C. S. Lewis’s moral argument for the existence of God from Mere Christianity has been called the “most widely-convincing apologetic argument of the twentieth century.” It is concise and commonsensical. But Lewis’s argument has come under heavy fire in past decades, most notably from John Beversluis and Erik Wielenberg. This article offers an alternative reading on which the moral argument from the opening chapters of Mere Christianity is not only valid but also original and defensible. Unlike other moral arguments, Lewis deals in neither metaethics nor moral pragmatics. So he avoids prickly objections related to Divine Command Theory and accusations of wishful thinking. In Mere Christianity and other works, Lewis offers considerable justification for each of the argument’s premises and mounts an impressive case for God’s existence, one that warrants full and careful consideration.
Shrock, Christopher A.
"Mere Christianity and the Moral Argument
for the Existence of God,"
Sehnsucht: The C. S. Lewis Journal: Vol. 11

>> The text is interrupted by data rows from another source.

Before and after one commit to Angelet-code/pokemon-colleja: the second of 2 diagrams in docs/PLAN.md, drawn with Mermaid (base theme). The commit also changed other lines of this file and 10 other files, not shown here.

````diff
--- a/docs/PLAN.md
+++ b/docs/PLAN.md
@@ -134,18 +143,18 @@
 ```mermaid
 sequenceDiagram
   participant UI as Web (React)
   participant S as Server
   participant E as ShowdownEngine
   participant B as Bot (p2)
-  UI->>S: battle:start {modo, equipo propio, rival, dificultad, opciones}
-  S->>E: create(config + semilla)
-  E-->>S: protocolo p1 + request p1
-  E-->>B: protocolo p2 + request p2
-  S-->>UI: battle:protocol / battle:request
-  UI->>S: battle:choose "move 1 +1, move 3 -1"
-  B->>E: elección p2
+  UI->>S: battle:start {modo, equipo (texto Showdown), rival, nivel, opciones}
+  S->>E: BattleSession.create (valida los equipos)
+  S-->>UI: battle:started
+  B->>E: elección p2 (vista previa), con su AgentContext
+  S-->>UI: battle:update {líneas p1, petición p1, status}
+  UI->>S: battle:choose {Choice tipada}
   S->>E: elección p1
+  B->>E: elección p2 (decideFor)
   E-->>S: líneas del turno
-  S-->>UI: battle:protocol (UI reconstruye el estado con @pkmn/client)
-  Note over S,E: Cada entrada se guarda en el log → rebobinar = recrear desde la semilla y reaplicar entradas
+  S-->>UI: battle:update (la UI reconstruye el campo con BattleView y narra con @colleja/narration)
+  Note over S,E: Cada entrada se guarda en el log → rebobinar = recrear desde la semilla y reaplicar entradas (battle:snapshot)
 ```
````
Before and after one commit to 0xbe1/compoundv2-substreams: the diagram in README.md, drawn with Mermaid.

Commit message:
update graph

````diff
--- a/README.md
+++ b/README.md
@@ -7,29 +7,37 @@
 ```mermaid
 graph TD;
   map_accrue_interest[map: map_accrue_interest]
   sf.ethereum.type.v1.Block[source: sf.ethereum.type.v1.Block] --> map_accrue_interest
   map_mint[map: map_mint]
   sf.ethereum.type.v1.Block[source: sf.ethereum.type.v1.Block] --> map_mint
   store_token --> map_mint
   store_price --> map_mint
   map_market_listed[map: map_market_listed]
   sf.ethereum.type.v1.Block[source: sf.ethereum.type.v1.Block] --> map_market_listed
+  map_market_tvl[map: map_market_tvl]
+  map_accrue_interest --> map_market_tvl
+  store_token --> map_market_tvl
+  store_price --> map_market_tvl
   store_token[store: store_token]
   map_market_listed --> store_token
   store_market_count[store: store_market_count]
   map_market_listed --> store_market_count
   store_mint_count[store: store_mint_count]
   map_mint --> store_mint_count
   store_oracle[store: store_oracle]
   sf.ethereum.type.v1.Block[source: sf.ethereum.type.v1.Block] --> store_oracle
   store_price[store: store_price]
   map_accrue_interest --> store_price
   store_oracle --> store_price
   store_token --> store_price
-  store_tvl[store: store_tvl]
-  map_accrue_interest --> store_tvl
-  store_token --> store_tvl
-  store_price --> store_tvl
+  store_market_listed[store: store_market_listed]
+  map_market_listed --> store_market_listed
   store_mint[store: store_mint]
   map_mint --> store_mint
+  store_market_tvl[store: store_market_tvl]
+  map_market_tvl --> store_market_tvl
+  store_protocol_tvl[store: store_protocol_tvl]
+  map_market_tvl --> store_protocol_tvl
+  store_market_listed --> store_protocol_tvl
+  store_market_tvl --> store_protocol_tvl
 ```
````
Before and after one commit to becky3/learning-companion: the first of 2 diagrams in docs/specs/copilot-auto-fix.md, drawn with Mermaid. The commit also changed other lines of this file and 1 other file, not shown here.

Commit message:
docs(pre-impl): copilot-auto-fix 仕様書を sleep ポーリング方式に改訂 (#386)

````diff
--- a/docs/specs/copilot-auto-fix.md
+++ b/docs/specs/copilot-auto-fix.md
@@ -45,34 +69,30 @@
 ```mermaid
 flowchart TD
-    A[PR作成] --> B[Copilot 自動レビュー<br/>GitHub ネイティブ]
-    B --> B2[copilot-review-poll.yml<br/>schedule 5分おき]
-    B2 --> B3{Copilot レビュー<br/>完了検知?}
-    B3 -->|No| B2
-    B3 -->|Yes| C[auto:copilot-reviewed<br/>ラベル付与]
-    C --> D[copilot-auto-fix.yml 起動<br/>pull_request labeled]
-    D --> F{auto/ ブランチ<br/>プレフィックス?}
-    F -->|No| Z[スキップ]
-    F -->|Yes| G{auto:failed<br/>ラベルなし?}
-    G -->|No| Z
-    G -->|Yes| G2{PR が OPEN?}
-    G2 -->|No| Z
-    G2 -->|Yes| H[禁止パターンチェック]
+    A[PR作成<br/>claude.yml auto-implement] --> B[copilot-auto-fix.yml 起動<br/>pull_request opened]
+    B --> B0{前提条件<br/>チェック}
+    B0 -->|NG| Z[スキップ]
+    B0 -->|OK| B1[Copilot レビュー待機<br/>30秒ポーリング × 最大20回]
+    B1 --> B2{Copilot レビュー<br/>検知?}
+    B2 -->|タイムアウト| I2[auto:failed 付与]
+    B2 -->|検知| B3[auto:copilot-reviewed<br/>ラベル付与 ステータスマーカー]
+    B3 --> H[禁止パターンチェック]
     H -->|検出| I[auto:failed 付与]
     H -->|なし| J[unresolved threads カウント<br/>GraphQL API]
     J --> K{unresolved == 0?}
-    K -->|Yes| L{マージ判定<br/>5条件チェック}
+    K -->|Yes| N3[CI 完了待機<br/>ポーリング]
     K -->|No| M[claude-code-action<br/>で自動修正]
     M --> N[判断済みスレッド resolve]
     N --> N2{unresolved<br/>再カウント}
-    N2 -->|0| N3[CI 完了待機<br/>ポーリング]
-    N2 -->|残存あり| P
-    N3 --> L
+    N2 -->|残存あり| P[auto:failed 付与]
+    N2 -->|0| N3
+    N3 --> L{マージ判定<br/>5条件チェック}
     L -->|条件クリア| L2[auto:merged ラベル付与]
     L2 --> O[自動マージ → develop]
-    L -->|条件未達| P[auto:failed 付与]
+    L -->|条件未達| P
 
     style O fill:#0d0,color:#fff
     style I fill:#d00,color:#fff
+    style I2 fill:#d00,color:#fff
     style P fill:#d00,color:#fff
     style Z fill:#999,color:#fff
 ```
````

, Article 5.
Available at: https://digitalcommons.georgefox.edu/cslewisjournal/vol11/iss1/5